Exercise aim ▸
Retype the material, please. Every line must match.

# # # #

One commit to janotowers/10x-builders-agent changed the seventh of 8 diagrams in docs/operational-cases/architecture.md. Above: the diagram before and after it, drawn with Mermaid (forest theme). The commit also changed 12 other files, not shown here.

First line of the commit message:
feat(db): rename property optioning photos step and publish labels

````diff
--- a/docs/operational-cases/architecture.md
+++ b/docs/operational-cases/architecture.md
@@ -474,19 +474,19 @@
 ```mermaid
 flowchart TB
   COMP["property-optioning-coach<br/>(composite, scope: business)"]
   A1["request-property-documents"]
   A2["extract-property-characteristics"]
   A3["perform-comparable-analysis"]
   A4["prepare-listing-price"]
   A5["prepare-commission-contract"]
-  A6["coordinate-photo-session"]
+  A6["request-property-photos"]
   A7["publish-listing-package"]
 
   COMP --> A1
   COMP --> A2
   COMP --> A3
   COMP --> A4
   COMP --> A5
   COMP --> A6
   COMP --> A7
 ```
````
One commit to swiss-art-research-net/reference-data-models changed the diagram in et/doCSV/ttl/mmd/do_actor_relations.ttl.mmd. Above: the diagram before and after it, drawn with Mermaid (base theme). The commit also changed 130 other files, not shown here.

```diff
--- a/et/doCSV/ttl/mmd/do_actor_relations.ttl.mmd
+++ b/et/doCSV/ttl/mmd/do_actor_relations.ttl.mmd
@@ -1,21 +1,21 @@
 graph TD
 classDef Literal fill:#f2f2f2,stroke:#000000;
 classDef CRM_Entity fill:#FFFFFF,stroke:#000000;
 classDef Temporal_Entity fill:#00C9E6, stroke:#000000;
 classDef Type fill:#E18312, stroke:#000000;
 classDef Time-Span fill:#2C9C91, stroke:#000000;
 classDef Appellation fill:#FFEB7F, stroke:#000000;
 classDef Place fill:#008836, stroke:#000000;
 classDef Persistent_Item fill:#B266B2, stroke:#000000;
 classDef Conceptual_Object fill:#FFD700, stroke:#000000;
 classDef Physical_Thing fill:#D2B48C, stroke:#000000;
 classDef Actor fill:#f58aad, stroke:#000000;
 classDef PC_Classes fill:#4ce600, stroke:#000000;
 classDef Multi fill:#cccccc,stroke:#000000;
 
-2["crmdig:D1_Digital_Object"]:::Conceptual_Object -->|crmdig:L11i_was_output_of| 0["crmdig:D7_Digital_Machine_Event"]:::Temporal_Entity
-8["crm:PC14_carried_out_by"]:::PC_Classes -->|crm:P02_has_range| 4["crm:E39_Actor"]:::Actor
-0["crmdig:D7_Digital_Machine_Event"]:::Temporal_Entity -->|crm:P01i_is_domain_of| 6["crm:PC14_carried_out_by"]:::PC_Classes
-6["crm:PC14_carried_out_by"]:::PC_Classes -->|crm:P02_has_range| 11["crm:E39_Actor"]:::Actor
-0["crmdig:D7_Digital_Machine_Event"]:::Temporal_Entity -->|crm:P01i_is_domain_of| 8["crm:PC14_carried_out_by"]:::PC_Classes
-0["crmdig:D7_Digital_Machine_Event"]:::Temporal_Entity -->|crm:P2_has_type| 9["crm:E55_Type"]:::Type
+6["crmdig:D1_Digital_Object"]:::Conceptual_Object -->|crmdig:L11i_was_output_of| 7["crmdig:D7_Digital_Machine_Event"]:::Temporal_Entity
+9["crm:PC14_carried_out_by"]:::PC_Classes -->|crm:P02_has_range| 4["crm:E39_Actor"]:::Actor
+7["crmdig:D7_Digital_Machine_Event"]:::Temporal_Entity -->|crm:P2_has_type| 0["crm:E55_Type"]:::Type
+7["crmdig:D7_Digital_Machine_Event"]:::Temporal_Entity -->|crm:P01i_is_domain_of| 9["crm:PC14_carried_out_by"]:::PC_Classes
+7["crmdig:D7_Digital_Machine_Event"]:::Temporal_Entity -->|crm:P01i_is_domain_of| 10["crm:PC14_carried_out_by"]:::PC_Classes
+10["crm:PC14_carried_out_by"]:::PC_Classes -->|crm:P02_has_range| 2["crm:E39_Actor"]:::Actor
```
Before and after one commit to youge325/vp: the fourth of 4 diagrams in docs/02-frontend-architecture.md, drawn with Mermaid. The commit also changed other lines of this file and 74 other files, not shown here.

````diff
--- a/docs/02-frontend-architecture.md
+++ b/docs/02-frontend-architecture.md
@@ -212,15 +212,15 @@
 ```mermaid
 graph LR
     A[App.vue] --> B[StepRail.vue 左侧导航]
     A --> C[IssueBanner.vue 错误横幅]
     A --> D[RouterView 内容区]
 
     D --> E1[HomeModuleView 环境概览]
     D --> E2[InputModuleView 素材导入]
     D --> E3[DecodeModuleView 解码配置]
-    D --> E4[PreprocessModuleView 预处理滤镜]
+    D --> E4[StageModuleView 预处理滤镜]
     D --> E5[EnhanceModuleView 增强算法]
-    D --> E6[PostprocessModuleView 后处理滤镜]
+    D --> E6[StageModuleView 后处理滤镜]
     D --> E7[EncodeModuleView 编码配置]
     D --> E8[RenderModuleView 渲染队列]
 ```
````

# # # #

Worked solution ▸
One commit to janotowers/10x-builders-agent changed the seventh of 8 diagrams in docs/operational-cases/architecture.md. Above: the diagram before and after it, drawn with Mermaid (forest theme). The commit also changed 12 other files, not shown here.

First line of the commit message:
feat(db): rename property optioning photos step and publish labels

````diff
--- a/docs/operational-cases/architecture.md
+++ b/docs/operational-cases/architecture.md
@@ -474,19 +474,19 @@
 ```mermaid
 flowchart TB
   COMP["property-optioning-coach<br/>(composite, scope: business)"]
   A1["request-property-documents"]
   A2["extract-property-characteristics"]
   A3["perform-comparable-analysis"]
   A4["prepare-listing-price"]
   A5["prepare-commission-contract"]
-  A6["coordinate-photo-session"]
+  A6["request-property-photos"]
   A7["publish-listing-package"]
 
   COMP --> A1
   COMP --> A2
   COMP --> A3
   COMP --> A4
   COMP --> A5
   COMP --> A6
   COMP --> A7
 ```
````
One commit to swiss-art-research-net/reference-data-models changed the diagram in et/doCSV/ttl/mmd/do_actor_relations.ttl.mmd. Above: the diagram before and after it, drawn with Mermaid (base theme). The commit also changed 130 other files, not shown here.

```diff
--- a/et/doCSV/ttl/mmd/do_actor_relations.ttl.mmd
+++ b/et/doCSV/ttl/mmd/do_actor_relations.ttl.mmd
@@ -1,21 +1,21 @@
 graph TD
 classDef Literal fill:#f2f2f2,stroke:#000000;
 classDef CRM_Entity fill:#FFFFFF,stroke:#000000;
 classDef Temporal_Entity fill:#00C9E6, stroke:#000000;
 classDef Type fill:#E18312, stroke:#000000;
 classDef Time-Span fill:#2C9C91, stroke:#000000;
 classDef Appellation fill:#FFEB7F, stroke:#000000;
 classDef Place fill:#008836, stroke:#000000;
 classDef Persistent_Item fill:#B266B2, stroke:#000000;
 classDef Conceptual_Object fill:#FFD700, stroke:#000000;
 classDef Physical_Thing fill:#D2B48C, stroke:#000000;
 classDef Actor fill:#f58aad, stroke:#000000;
 classDef PC_Classes fill:#4ce600, stroke:#000000;
 classDef Multi fill:#cccccc,stroke:#000000;
 
-2["crmdig:D1_Digital_Object"]:::Conceptual_Object -->|crmdig:L11i_was_output_of| 0["crmdig:D7_Digital_Machine_Event"]:::Temporal_Entity
-8["crm:PC14_carried_out_by"]:::PC_Classes -->|crm:P02_has_range| 4["crm:E39_Actor"]:::Actor
-0["crmdig:D7_Digital_Machine_Event"]:::Temporal_Entity -->|crm:P01i_is_domain_of| 6["crm:PC14_carried_out_by"]:::PC_Classes
-6["crm:PC14_carried_out_by"]:::PC_Classes -->|crm:P02_has_range| 11["crm:E39_Actor"]:::Actor
-0["crmdig:D7_Digital_Machine_Event"]:::Temporal_Entity -->|crm:P01i_is_domain_of| 8["crm:PC14_carried_out_by"]:::PC_Classes
-0["crmdig:D7_Digital_Machine_Event"]:::Temporal_Entity -->|crm:P2_has_type| 9["crm:E55_Type"]:::Type
+6["crmdig:D1_Digital_Object"]:::Conceptual_Object -->|crmdig:L11i_was_output_of| 7["crmdig:D7_Digital_Machine_Event"]:::Temporal_Entity
+9["crm:PC14_carried_out_by"]:::PC_Classes -->|crm:P02_has_range| 4["crm:E39_Actor"]:::Actor
+7["crmdig:D7_Digital_Machine_Event"]:::Temporal_Entity -->|crm:P2_has_type| 0["crm:E55_Type"]:::Type
+7["crmdig:D7_Digital_Machine_Event"]:::Temporal_Entity -->|crm:P01i_is_domain_of| 9["crm:PC14_carried_out_by"]:::PC_Classes
+7["crmdig:D7_Digital_Machine_Event"]:::Temporal_Entity -->|crm:P01i_is_domain_of| 10["crm:PC14_carried_out_by"]:::PC_Classes
+10["crm:PC14_carried_out_by"]:::PC_Classes -->|crm:P02_has_range| 2["crm:E39_Actor"]:::Actor
```
Before and after one commit to youge325/vp: the fourth of 4 diagrams in docs/02-frontend-architecture.md, drawn with Mermaid. The commit also changed other lines of this file and 74 other files, not shown here.

````diff
--- a/docs/02-frontend-architecture.md
+++ b/docs/02-frontend-architecture.md
@@ -212,15 +212,15 @@
 ```mermaid
 graph LR
     A[App.vue] --> B[StepRail.vue 左侧导航]
     A --> C[IssueBanner.vue 错误横幅]
     A --> D[RouterView 内容区]
 
     D --> E1[HomeModuleView 环境概览]
     D --> E2[InputModuleView 素材导入]
     D --> E3[DecodeModuleView 解码配置]
-    D --> E4[PreprocessModuleView 预处理滤镜]
+    D --> E4[StageModuleView 预处理滤镜]
     D --> E5[EnhanceModuleView 增强算法]
-    D --> E6[PostprocessModuleView 后处理滤镜]
+    D --> E6[StageModuleView 后处理滤镜]
     D --> E7[EncodeModuleView 编码配置]
     D --> E8[RenderModuleView 渲染队列]
 ```
````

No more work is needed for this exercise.